What the exercise asks: If a line in the entries below includes "param", pick it out and copy it.

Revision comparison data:

= Beginning of Section =

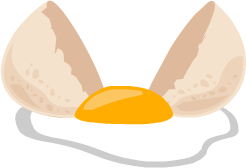
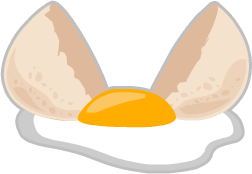
Changed images (they now have outlines), obstacle json files now contain information about image width, height and offset. Added metal_ball.png (for gravity obstacle).

diff --git a/game/js/game.js b/game/js/game.js
@@ -61,30 +61,6 @@ function Game(context, resources, PPM) {
     Observable.apply(this);
         
     var self = this;
-    
-    // Prepare resources (create texture descriptions, parse and scale vertices)
-    // Egg resources
-    var eggVertices = Vec2.parseVectorPrimitiveArray(resources.eggVertices);
-    eggVertices.forEach(function(vertex) {vertex.scale(1 / PPM);});
-    var eggTextureDescription = {
-        image: resources.eggTexture,
-        width: resources.eggTexture.naturalWidth / PPM,
-        height: resources.eggTexture.naturalHeight / PPM
-    };
-    // Solid obstacle resources
-    var obstacleVertices = [],
-        obstacleTextureDescriptions = [];
-    for (var i = 0; i < resources.obstacleVertices.length; i++) {
-        obstacleVertices[i] = Vec2.parseVectorPrimitiveArray(resources.obstacleVertices[i]);
-        obstacleVertices[i].forEach(function(vertex) {vertex.scale(1 / PPM);});
-    }
-    for (var i = 0; i < resources.obstacleTextures.length; i++) {
-        obstacleTextureDescriptions[i] = {
-            image: resources.obstacleTextures[i],
-            width: resources.obstacleTextures[i].naturalWidth / PPM,
-            height: resources.obstacleTextures[i].naturalHeight / PPM
-        };
-    }
         
     // Physics stuff
     var timeScale = 1,      // 0 <= timeScale < infinity
@@ -112,7 +88,14 @@ function Game(context, resources, PPM) {
         effectBodies = new SpatialMap("geometry.effect.aabb", 2);    // Effect areas
     
     // Create player
-    var player = new Player({solid: new Poly(eggVertices, eggTextureDescription)}, cameraWidth / 2, 1, 0, Physics.densityEgg);
+    var eggPoly = new Poly(resources.eggDescription.vertices, {
+        image: resources.eggImage,
+        width: resources.eggDescription.imageWidth,
+        height: resources.eggDescription.imageHeight,
+        offsetX: resources.eggDescription.imageOffsetX,
+        offsetY: resources.eggDescription.imageOffsetY
+    });
+    var player = new Player({solid: eggPoly}, cameraWidth / 2, 1, 0, Physics.densityEgg);
     player.addEventListener(Player.EVENT_HEALTH_CHANGED, function(eventName, health) {
         self.dispatchEvent(Game.EVENT_PLAYER_HEALTH_CHANGED, health);
         if (health === 0) {
@@ -124,7 +107,21 @@ function Game(context, resources, PPM) {
     player.addEventListener(Player.EVENT_SCORE_CHANGED, function(eventName, score) {
         self.dispatchEvent(Game.EVENT_PLAYER_SCORE_CHANGED, score);
     });    
-        
+    
+    // Obstacle polygons
+    var meteorPolygons = [];
+    for (var i = 0; i < resources.meteorDescriptions.length; i++) {
+        meteorPolygons[i] = new Poly(resources.meteorDescriptions[i].vertices, {
+            image: resources.meteorImages[i],
+            width: resources.meteorDescriptions[i].imageWidth,
+            height: resources.meteorDescriptions[i].imageHeight,
+            offsetX: resources.meteorDescriptions[i].imageOffsetX,
+            offsetY: resources.meteorDescriptions[i].imageOffsetY
+        });
+        console.log(meteorPolygons[i]);
+    }
+    
+    
     /**
      * @param {number} dt Simulation length (delta time) in milliseconds.
      */
@@ -188,7 +185,7 @@ function Game(context, resources, PPM) {
             bodies = solidBodies.queryRect(player.geometry.solid.aabb);
             for (i = 0; i < bodies.length; i++) {
                 body = bodies[i];
-                if (Physics.intersectPolyPoly(player.geometry.solid, body.geometry.solid, intersectionData)) {
+                if (Physics.intersectPolyPoly(player.geometry.solid, body.geometry.solid, intersectionData, true)) {
                     Physics.resolveCollision(player, body, intersectionData);
                 }
             }
@@ -353,17 +350,21 @@ function Game(context, resources, PPM) {
             random,
             body;
 
-        var leftWall = new Body({solid: new Poly([0, 0, 1, 0, 1, height, 0, height])}, 0, offsetY + height / 2, 0, Number.POSITIVE_INFINITY),
-            rightWall = new Body({solid: new Poly([0, 0, 1, 0, 1, height, 0, height])}, cameraWidth, offsetY + height / 2, 0, Number.POSITIVE_INFINITY);
+        var leftWall = new Body({solid: new Poly([0, 0, 1, 0, 1, height, 0, height])}, -0.5, offsetY + height / 2, 0, Number.POSITIVE_INFINITY),
+            rightWall = new Body({solid: new Poly([0, 0, 1, 0, 1, height, 0, height])}, cameraWidth + 0.5, offsetY + height / 2, 0, Number.POSITIVE_INFINITY);
 
+        leftWall.restitution = 0;
+        leftWall.friction = 0.1;
+        rightWall.restitution = 0;
+        rightWall.friction = 0.1;
         obstacleArray.push(leftWall);
         obstacleArray.push(rightWall);
 
         for (var i = 0; i < numberOfObstacles; i++){
             offsetY += obstacleVerticleSpacing;
-            random = Math.floor(Math.random() * obstacleVertices.length);
+            random = Math.floor(Math.random() * meteorPolygons.length);
 
-            body = new Body({solid: new Poly(obstacleVertices[random], obstacleTextureDescriptions[random])}, Math.random() * width, offsetY, 0, Number.POSITIVE_INFINITY);
+            body = new Body({solid: meteorPolygons[random].shallowClone()}, Math.random() * width, offsetY, 0, Number.POSITIVE_INFINITY);
             obstacleArray.push(body);
         }
 

diff --git a/game/index.js b/game/index.js
@@ -32,17 +32,17 @@ function resizeCanvas() {
 // Load resources
 var resourceDescription = {
     // Egg
-    eggTexture: "assets/images/egg.png",
-    eggVertices: "assets/images/egg.json",
+    eggImage: "assets/images/egg.png",
+    eggDescription: "assets/images/egg.json",
 
     // Obstacles
-    obstacleTextures: [
+    meteorImages: [
         "assets/images/obstacle_1.png",
         "assets/images/obstacle_2.png",
         "assets/images/obstacle_3.png",
         "assets/images/obstacle_4.png"
     ],
-    obstacleVertices: [
+    meteorDescriptions: [
         "assets/images/obstacle_1.json",
         "assets/images/obstacle_2.json",
         "assets/images/obstacle_3.json",

diff --git a/game/js/geometry.js b/game/js/geometry.js
@@ -151,13 +151,10 @@ Poly.prototype.constructor = Poly;
 
 /**
  * Creates a shallow clone of this polygon with the specified transformation.
- * @param {number} x
- * @param {number} y
- * @param {number} orientation
  * @returns {Poly}
  */
-Poly.prototype.shallowClone = function(x, y, orientation) {
-    return new Poly(this._template, x, y, orientation, this.textureDescription);
+Poly.prototype.shallowClone = function() {
+    return new Poly(this._template, this.textureDescription);
 };
 
 Poly.prototype.getArea = function() {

= End of Section =

Solution to this exercise:
      * @param {number} dt Simulation length (delta time) in milliseconds.
- * @param {number} x
- * @param {number} y
- * @param {number} orientation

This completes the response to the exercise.